*** Block opens ***

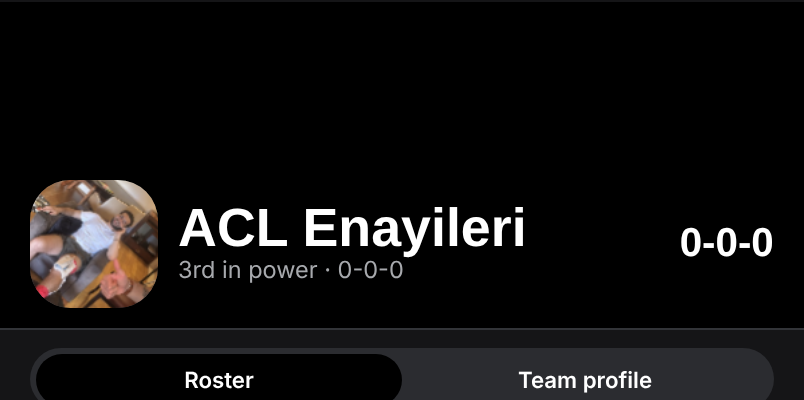
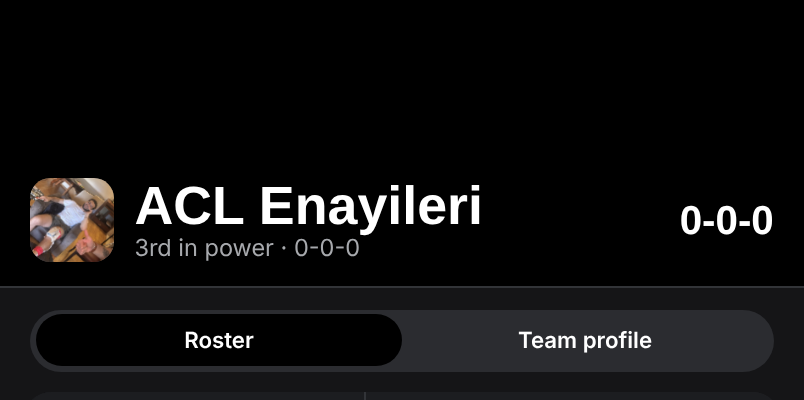
Home: space between header line and scoreboard
Claude-Session: https://claude.ai/code/session_01Bze7554zYTgci3mfzKEDgc

Changed region(s): [[0.0, 0.42, 1.0, 1.0], [0.8396, 0.51, 0.9639, 0.66]]

diff --git a/classic.html b/classic.html
@@ -1055,6 +1055,7 @@ html body .hdstk .th2 .rec{font:900 24px var(--f-disp)!important}
 html body .hdstk .th2{margin-top:8px!important;align-items:flex-start!important}
 html body .hdstk .th2>.av{width:50px!important;height:50px!important;min-width:50px!important;border-radius:12px!important}
 html body .hdstk .th2 .rec{align-self:center}
+html body .ah>.hdstk+*{margin-top:12px!important}
 </style>
 <div class="stage">
  <aside class="side"><h1>Fantasy Plus <span>for iPhone</span></h1><p>Design of the iPhone app. Tap around, it all works: the tabs, the players, the trade builder.</p><ul><li><b>Home</b>: score, last night, this week's review, category ranks, waivers. Tap the score for the full game.</li><li><b>Team</b>: roster and player cards</li><li><b>Matchup</b>: ESPN-style category table with our ball logic</li><li><b>More</b>: rankings and settings</li><li><b>Trades</b>: your market and the builder</li></ul><p>Numbers are a snapshot of your Anti-Quemo league (preseason projections). Photos show as initials here; the app uses real headshots.</p><p>On your phone, open this link directly and it fills the screen.</p></aside>

diff --git a/index.html b/index.html
@@ -1107,6 +1107,7 @@ html body .hdstk .th2 .rec{font:900 24px var(--f-disp)!important}
 html body .hdstk .th2{margin-top:8px!important;align-items:flex-start!important}
 html body .hdstk .th2>.av{width:50px!important;height:50px!important;min-width:50px!important;border-radius:12px!important}
 html body .hdstk .th2 .rec{align-self:center}
+html body .ah>.hdstk+*{margin-top:12px!important}
 </style>
 <div class="stage">
  <aside class="side"><h1>Fantasy Plus <span>for iPhone</span></h1><p>Design of the iPhone app. Tap around, it all works: the tabs, the players, the trade builder.</p><ul><li><b>Home</b>: score, last night, this week's review, category ranks, waivers. Tap the score for the full game.</li><li><b>Team</b>: roster and player cards</li><li><b>Matchup</b>: ESPN-style category table with our ball logic</li><li><b>More</b>: rankings and settings</li><li><b>Trades</b>: your market and the builder</li></ul><p>Numbers are a snapshot of your Anti-Quemo league (preseason projections). Photos show as initials here; the app uses real headshots.</p><p>On your phone, open this link directly and it fills the screen.</p></aside>
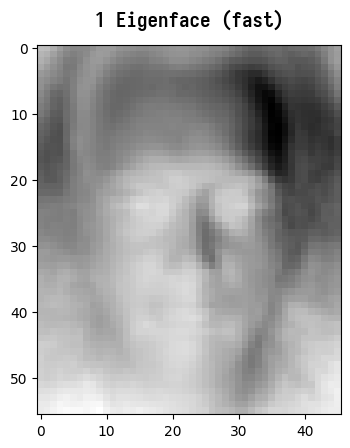
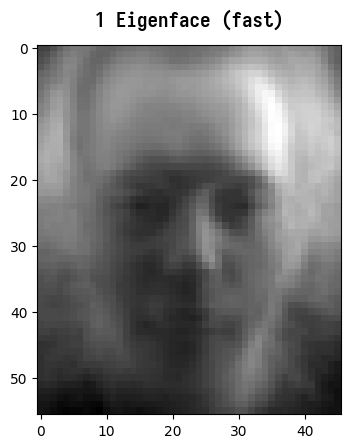
fixed random sign in eigenvector

diff --git a/Coursework1/code/main.py b/Coursework1/code/main.py
@@ -83,26 +83,46 @@ def face_recon(i, eival, eivec):
     M = [10, 50, 100, 200, 300, 400]
     pass
 
+def eig(M):
+    D, V = np.linalg.eigh(M)
+    '''
+    ascen_idx = D.argsort()
+    V = np.real_if_close(V[:, ascen_idx], tol=1)
+    D = D[ascen_idx]
+    '''
+    return D, V
+
 def train():
     mean = train_data.mean(axis=1)
     A = (train_data.T - mean.T).T
     N = A.shape[1]
 
-    eival_slow, eivec_slow = time_func("slow method", np.linalg.eigh, A @ A.T / N)
-    eival_fast, eivec_fast = time_func("fast method", np.linalg.eigh, A.T @ A / N)
+    eival_slow, eivec_slow = time_func("slow method", eig, (A @ A.T) / N)
+    eival_fast, eivec_fast = time_func("fast method", eig, (A.T @ A) / N)
+    eivec_fast_ = A @ eivec_fast
+    eivec_fast_ = eivec_fast_ / np.expand_dims(np.linalg.norm(eivec_fast_,axis=0), axis=0)
+
+    # fix the signs
+    eivec_slow  = eivec_slow *  (eivec_slow[0,:] / np.absolute(eivec_slow[0,:]))
+    eivec_fast_ = eivec_fast_ * (eivec_fast_[0,:] / np.absolute(eivec_fast_[0,:]))
+
     print("number of non-zero eigen values slow: ", np.sum(eival_slow > 1e-8))
     print("number of non-zero eigen values fast: ", np.sum(eival_fast > 1e-8))
     print(f"eigen value are same? {(eival_slow[-416:]-eival_fast < 1e-8).all()}")
 
-    return mean, A, eival_slow, eivec_slow, eival_fast, eivec_fast
+    return mean, A, eival_slow, eivec_slow, eival_fast, eivec_fast_
 
-# mean, A, eival_slow, eivec_slow, eival_fast, eivec_fast = train()
-'''
+mean, A, eival_slow, eivec_slow, eival_fast, eivec_fast = train()
+
+
 show_face(mean, "The Mean Face")
-for i in range(1, 4):
+for i in range(1, 7):
+    print(eivec_slow[:, -i])
+    print(eivec_fast[:, -i])
     show_face(eivec_slow[:, -i], f"{i} Eigenface (slow)")
-    show_face(A @ eivec_fast[:, -i], f"{i} Eigenface (fast)")
-'''
+    show_face(eivec_fast[:, -i], f"{i} Eigenface (fast)")
+
+
 def reconstruct_face (mean, phi_w, V):
     face = mean.copy()
     for i, eig in enumerate(V.T):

*** Block closes ***

### What is required:
Repeat the records word for word and drop any pictures.

### Result of the task:
Home: space between header line and scoreboard
Claude-Session: https://claude.ai/code/session_01Bze7554zYTgci3mfzKEDgc

Changed region(s): [[0.0, 0.42, 1.0, 1.0], [0.8396, 0.51, 0.9639, 0.66]]

diff --git a/classic.html b/classic.html
@@ -1055,6 +1055,7 @@ html body .hdstk .th2 .rec{font:900 24px var(--f-disp)!important}
 html body .hdstk .th2{margin-top:8px!important;align-items:flex-start!important}
 html body .hdstk .th2>.av{width:50px!important;height:50px!important;min-width:50px!important;border-radius:12px!important}
 html body .hdstk .th2 .rec{align-self:center}
+html body .ah>.hdstk+*{margin-top:12px!important}
 </style>
 <div class="stage">
  <aside class="side"><h1>Fantasy Plus <span>for iPhone</span></h1><p>Design of the iPhone app. Tap around, it all works: the tabs, the players, the trade builder.</p><ul><li><b>Home</b>: score, last night, this week's review, category ranks, waivers. Tap the score for the full game.</li><li><b>Team</b>: roster and player cards</li><li><b>Matchup</b>: ESPN-style category table with our ball logic</li><li><b>More</b>: rankings and settings</li><li><b>Trades</b>: your market and the builder</li></ul><p>Numbers are a snapshot of your Anti-Quemo league (preseason projections). Photos show as initials here; the app uses real headshots.</p><p>On your phone, open this link directly and it fills the screen.</p></aside>

diff --git a/index.html b/index.html
@@ -1107,6 +1107,7 @@ html body .hdstk .th2 .rec{font:900 24px var(--f-disp)!important}
 html body .hdstk .th2{margin-top:8px!important;align-items:flex-start!important}
 html body .hdstk .th2>.av{width:50px!important;height:50px!important;min-width:50px!important;border-radius:12px!important}
 html body .hdstk .th2 .rec{align-self:center}
+html body .ah>.hdstk+*{margin-top:12px!important}
 </style>
 <div class="stage">
  <aside class="side"><h1>Fantasy Plus <span>for iPhone</span></h1><p>Design of the iPhone app. Tap around, it all works: the tabs, the players, the trade builder.</p><ul><li><b>Home</b>: score, last night, this week's review, category ranks, waivers. Tap the score for the full game.</li><li><b>Team</b>: roster and player cards</li><li><b>Matchup</b>: ESPN-style category table with our ball logic</li><li><b>More</b>: rankings and settings</li><li><b>Trades</b>: your market and the builder</li></ul><p>Numbers are a snapshot of your Anti-Quemo league (preseason projections). Photos show as initials here; the app uses real headshots.</p><p>On your phone, open this link directly and it fills the screen.</p></aside>
fixed random sign in eigenvector

diff --git a/Coursework1/code/main.py b/Coursework1/code/main.py
@@ -83,26 +83,46 @@ def face_recon(i, eival, eivec):
     M = [10, 50, 100, 200, 300, 400]
     pass
 
+def eig(M):
+    D, V = np.linalg.eigh(M)
+    '''
+    ascen_idx = D.argsort()
+    V = np.real_if_close(V[:, ascen_idx], tol=1)
+    D = D[ascen_idx]
+    '''
+    return D, V
+
 def train():
     mean = train_data.mean(axis=1)
     A = (train_data.T - mean.T).T
     N = A.shape[1]
 
-    eival_slow, eivec_slow = time_func("slow method", np.linalg.eigh, A @ A.T / N)
-    eival_fast, eivec_fast = time_func("fast method", np.linalg.eigh, A.T @ A / N)
+    eival_slow, eivec_slow = time_func("slow method", eig, (A @ A.T) / N)
+    eival_fast, eivec_fast = time_func("fast method", eig, (A.T @ A) / N)
+    eivec_fast_ = A @ eivec_fast
+    eivec_fast_ = eivec_fast_ / np.expand_dims(np.linalg.norm(eivec_fast_,axis=0), axis=0)
+
+    # fix the signs
+    eivec_slow  = eivec_slow *  (eivec_slow[0,:] / np.absolute(eivec_slow[0,:]))
+    eivec_fast_ = eivec_fast_ * (eivec_fast_[0,:] / np.absolute(eivec_fast_[0,:]))
+
     print("number of non-zero eigen values slow: ", np.sum(eival_slow > 1e-8))
     print("number of non-zero eigen values fast: ", np.sum(eival_fast > 1e-8))
     print(f"eigen value are same? {(eival_slow[-416:]-eival_fast < 1e-8).all()}")
 
-    return mean, A, eival_slow, eivec_slow, eival_fast, eivec_fast
+    return mean, A, eival_slow, eivec_slow, eival_fast, eivec_fast_
 
-# mean, A, eival_slow, eivec_slow, eival_fast, eivec_fast = train()
-'''
+mean, A, eival_slow, eivec_slow, eival_fast, eivec_fast = train()
+
+
 show_face(mean, "The Mean Face")
-for i in range(1, 4):
+for i in range(1, 7):
+    print(eivec_slow[:, -i])
+    print(eivec_fast[:, -i])
     show_face(eivec_slow[:, -i], f"{i} Eigenface (slow)")
-    show_face(A @ eivec_fast[:, -i], f"{i} Eigenface (fast)")
-'''
+    show_face(eivec_fast[:, -i], f"{i} Eigenface (fast)")
+
+
 def reconstruct_face (mean, phi_w, V):
     face = mean.copy()
     for i, eig in enumerate(V.T):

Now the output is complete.